▶ [Data extracted from a collection]
- Opening Delimiter -
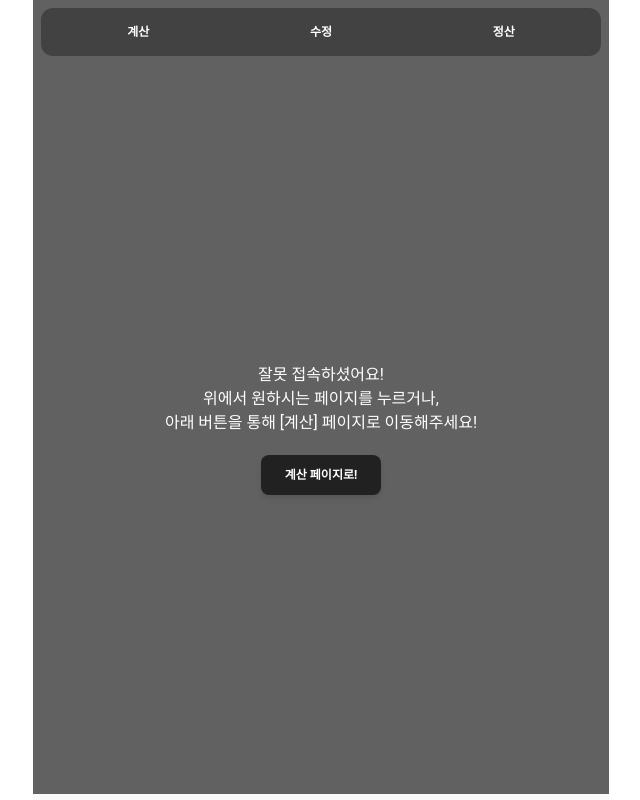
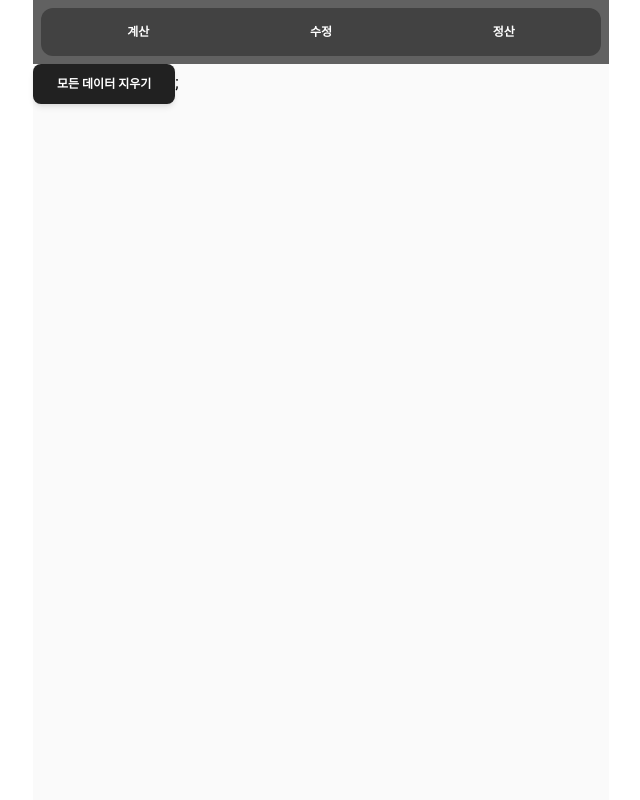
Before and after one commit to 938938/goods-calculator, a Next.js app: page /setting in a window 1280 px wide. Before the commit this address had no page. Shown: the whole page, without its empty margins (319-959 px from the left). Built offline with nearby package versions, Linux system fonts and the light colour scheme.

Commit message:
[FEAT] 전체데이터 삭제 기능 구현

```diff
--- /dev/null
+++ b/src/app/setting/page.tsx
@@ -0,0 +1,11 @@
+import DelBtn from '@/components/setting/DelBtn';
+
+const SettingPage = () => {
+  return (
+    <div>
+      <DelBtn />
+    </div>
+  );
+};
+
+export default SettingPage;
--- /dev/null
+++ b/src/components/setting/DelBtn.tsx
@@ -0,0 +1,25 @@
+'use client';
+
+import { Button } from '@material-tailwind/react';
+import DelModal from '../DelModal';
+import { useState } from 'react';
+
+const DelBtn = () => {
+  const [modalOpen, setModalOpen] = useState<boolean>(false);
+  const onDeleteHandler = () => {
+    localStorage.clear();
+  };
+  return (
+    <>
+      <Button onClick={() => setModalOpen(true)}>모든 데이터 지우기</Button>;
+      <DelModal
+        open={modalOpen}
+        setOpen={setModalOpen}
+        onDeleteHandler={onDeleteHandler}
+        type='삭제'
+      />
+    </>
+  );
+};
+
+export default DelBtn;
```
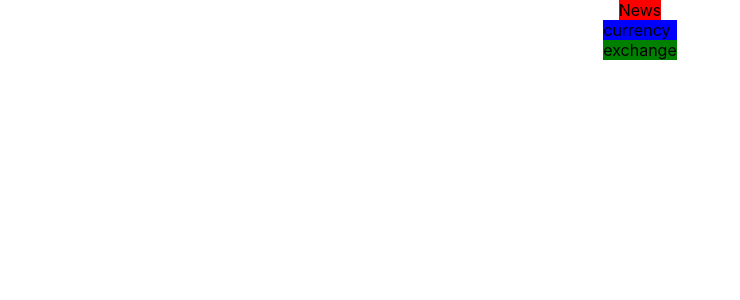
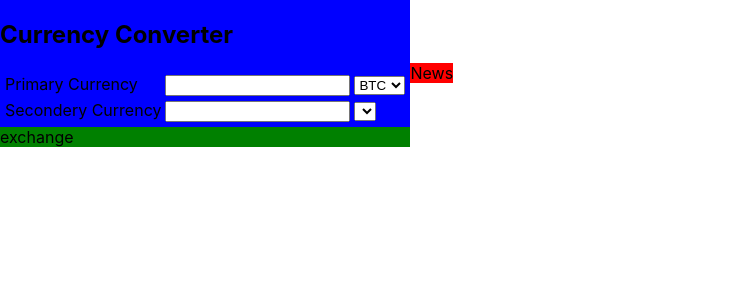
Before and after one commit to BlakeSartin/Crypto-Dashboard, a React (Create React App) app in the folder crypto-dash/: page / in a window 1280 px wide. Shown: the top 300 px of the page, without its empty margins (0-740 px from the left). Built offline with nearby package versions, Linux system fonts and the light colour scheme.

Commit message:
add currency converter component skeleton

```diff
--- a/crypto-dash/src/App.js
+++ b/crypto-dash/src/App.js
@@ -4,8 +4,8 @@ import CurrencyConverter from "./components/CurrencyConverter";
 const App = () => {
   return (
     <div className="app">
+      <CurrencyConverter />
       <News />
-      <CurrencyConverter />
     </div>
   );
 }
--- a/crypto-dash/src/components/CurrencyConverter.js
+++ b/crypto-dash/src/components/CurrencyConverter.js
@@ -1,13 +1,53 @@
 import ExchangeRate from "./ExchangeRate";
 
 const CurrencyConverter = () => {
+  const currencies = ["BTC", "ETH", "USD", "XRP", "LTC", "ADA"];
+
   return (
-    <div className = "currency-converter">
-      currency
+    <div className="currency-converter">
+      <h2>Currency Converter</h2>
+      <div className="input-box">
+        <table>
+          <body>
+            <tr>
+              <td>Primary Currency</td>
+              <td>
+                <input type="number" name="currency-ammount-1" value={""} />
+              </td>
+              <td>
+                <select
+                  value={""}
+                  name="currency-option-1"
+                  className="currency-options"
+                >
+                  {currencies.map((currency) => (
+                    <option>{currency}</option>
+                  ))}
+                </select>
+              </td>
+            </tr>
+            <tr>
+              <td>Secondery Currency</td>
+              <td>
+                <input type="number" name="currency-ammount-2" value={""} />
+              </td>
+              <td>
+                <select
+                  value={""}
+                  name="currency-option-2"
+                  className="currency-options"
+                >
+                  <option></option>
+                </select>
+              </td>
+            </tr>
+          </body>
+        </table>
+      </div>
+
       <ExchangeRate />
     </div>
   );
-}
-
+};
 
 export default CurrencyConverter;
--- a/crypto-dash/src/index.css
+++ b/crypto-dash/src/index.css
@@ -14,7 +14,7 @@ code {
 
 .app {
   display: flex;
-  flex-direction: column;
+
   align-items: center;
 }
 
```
- Closing Delimiter -
- Opening Delimiter -
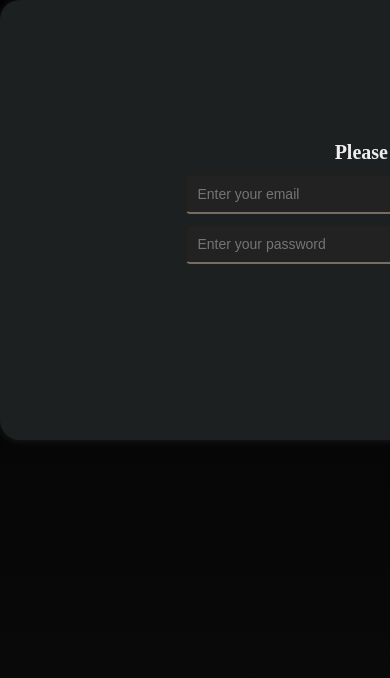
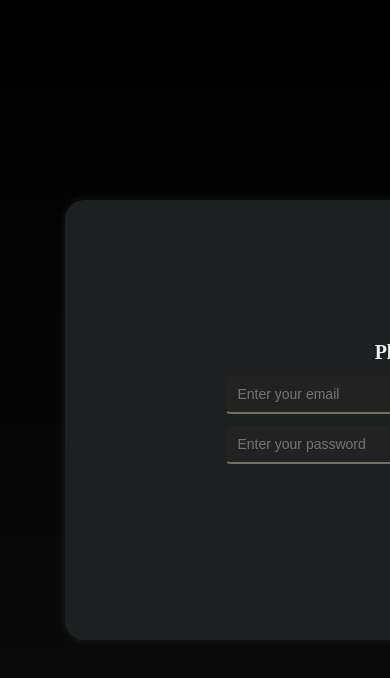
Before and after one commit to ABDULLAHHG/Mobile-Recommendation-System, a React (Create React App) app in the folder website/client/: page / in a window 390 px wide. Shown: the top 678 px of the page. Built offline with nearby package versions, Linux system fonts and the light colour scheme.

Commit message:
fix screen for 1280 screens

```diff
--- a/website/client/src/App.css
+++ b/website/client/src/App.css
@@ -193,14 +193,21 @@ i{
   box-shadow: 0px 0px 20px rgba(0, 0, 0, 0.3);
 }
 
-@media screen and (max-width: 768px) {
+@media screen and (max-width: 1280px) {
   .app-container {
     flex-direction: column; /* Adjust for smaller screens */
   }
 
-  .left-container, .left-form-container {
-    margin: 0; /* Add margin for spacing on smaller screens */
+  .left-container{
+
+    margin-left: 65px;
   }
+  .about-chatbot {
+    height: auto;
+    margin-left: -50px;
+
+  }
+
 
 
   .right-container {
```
- Closing Delimiter -
Reply with one number only, the count of lines above that hold the string "currencies".

2